Citation: Mhimdi M and Pérez-Pérez JM (2020) Understanding of Adventitious Root Formation: What Can We Learn From Comparative Genetics? Front. Plant Sci. 11:582020. doi: 10.3389/fpls.2020.582020

Received: 10 July 2020; Accepted: 18 September 2020;
Published: 06 October 2020.

Edited by:

Hélia Cardoso, University of Evora, Portugal

Reviewed by:

Peng Yu, University of Bonn, Germany
Hongchang Cui, Florida State University, United States
José López-Bucio, Universidad Michoacana de San Nicolás de Hidalgo, Mexico

Copyright © 2020 Mhimdi and Pérez-Pérez. This is an open-access article distributed under the terms of the Creative Commons Attribution License (CC BY). The use, distribution or reproduction in other forums is permitted, provided the original author(s) and the copyright owner(s) are credited and that the original publication in this journal is cited, in accordance with accepted academic practice. No use, distribution or reproduction is permitted which does not comply with these terms.

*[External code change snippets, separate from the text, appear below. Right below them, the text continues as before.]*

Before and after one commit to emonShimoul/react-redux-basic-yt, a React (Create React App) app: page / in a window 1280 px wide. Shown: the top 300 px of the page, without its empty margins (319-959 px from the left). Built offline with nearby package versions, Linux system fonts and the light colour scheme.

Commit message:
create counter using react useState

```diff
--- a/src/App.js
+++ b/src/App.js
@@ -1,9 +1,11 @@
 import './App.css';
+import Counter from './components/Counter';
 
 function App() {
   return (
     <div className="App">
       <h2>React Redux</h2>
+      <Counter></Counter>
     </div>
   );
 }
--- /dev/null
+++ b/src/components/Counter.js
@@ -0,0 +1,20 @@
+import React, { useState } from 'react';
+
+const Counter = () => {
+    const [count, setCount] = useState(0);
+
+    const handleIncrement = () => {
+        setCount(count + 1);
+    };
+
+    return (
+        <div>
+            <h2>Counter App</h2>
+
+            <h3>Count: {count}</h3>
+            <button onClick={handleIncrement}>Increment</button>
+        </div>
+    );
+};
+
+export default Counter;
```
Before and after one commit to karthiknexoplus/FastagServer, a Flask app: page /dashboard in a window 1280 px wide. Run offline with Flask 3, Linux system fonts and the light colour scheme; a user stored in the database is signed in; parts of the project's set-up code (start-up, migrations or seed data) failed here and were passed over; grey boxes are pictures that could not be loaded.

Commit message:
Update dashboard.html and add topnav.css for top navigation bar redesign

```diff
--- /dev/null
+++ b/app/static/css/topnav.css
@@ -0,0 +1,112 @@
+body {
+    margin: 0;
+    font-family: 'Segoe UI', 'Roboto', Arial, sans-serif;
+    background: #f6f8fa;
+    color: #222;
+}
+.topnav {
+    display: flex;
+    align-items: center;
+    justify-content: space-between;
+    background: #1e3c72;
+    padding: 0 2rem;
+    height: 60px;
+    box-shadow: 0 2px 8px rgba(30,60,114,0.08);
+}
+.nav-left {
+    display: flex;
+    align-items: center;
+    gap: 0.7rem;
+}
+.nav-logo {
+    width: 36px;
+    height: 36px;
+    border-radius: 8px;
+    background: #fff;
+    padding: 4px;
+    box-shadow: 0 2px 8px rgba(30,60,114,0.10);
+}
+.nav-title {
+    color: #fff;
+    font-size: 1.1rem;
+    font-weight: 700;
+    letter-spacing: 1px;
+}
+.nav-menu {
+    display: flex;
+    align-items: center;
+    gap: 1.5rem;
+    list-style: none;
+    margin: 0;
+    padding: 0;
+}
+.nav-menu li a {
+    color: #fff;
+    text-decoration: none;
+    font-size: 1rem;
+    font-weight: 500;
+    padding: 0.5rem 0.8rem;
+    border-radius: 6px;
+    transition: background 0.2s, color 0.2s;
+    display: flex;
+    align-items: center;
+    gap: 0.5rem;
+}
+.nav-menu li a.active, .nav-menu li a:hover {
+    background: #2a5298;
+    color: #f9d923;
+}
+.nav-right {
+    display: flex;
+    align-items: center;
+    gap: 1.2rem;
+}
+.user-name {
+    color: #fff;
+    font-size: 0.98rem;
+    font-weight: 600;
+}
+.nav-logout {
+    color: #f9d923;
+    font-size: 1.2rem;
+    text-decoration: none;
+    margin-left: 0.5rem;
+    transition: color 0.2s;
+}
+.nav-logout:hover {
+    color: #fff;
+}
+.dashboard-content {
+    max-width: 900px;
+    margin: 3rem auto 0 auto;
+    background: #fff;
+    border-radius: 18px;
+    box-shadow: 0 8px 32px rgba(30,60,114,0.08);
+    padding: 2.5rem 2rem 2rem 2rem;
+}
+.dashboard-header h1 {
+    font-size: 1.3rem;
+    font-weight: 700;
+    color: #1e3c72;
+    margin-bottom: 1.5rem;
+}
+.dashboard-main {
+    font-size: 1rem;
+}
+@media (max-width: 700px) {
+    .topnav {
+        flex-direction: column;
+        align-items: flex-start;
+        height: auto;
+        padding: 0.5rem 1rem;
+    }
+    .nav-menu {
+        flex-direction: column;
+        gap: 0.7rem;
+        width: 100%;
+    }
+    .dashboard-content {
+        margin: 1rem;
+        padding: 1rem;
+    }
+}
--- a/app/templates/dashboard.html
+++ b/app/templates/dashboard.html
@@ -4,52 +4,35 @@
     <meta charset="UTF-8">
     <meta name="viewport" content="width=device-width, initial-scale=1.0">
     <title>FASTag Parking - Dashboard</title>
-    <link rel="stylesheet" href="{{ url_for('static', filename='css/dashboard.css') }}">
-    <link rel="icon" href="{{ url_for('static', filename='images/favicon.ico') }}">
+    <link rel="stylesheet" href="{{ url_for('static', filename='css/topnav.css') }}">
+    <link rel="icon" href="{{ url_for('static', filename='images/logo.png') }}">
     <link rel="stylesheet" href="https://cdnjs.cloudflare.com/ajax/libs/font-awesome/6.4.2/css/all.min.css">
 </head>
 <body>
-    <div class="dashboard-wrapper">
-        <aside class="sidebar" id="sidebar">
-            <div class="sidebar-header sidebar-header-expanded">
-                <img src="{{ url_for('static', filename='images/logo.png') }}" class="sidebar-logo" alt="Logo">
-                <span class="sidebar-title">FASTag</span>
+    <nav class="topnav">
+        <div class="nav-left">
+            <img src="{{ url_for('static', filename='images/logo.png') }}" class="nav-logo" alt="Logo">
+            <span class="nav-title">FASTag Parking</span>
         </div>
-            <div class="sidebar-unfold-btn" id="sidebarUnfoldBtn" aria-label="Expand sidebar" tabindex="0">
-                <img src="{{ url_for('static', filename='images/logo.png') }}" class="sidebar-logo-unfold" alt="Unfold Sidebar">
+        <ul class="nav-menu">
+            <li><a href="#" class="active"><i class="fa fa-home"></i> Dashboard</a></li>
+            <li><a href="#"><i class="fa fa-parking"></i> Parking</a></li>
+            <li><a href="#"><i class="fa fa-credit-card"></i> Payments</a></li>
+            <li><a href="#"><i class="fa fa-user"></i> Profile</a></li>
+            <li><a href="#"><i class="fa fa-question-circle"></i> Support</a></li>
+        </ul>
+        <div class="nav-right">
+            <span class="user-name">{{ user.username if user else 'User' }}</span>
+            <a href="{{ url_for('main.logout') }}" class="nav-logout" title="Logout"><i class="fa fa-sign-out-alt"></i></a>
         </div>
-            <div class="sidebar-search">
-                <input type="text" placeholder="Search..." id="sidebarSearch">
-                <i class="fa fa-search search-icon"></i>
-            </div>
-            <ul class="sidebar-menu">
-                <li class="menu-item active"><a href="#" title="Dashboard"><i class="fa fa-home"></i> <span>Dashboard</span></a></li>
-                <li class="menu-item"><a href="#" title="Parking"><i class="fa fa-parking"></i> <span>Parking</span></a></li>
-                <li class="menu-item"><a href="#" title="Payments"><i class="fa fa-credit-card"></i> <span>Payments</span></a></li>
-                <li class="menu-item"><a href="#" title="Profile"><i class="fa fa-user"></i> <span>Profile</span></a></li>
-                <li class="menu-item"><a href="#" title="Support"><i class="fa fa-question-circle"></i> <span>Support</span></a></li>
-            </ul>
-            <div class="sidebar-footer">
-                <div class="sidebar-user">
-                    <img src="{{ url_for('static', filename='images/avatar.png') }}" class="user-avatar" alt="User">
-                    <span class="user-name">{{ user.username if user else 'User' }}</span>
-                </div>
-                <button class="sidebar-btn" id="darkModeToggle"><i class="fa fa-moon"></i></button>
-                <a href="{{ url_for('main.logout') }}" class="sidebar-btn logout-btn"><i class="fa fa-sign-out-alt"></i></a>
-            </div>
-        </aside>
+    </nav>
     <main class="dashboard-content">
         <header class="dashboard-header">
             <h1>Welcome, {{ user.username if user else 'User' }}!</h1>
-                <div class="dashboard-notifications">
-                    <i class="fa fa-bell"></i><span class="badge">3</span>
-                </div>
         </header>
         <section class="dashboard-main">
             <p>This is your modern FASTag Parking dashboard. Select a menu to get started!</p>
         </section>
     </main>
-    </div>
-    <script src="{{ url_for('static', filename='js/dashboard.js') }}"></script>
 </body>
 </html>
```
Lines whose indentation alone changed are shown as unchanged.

*Correspondence: José Manuel Pérez-Pérez, jmperez@umh.es; arolab.edu.umh.es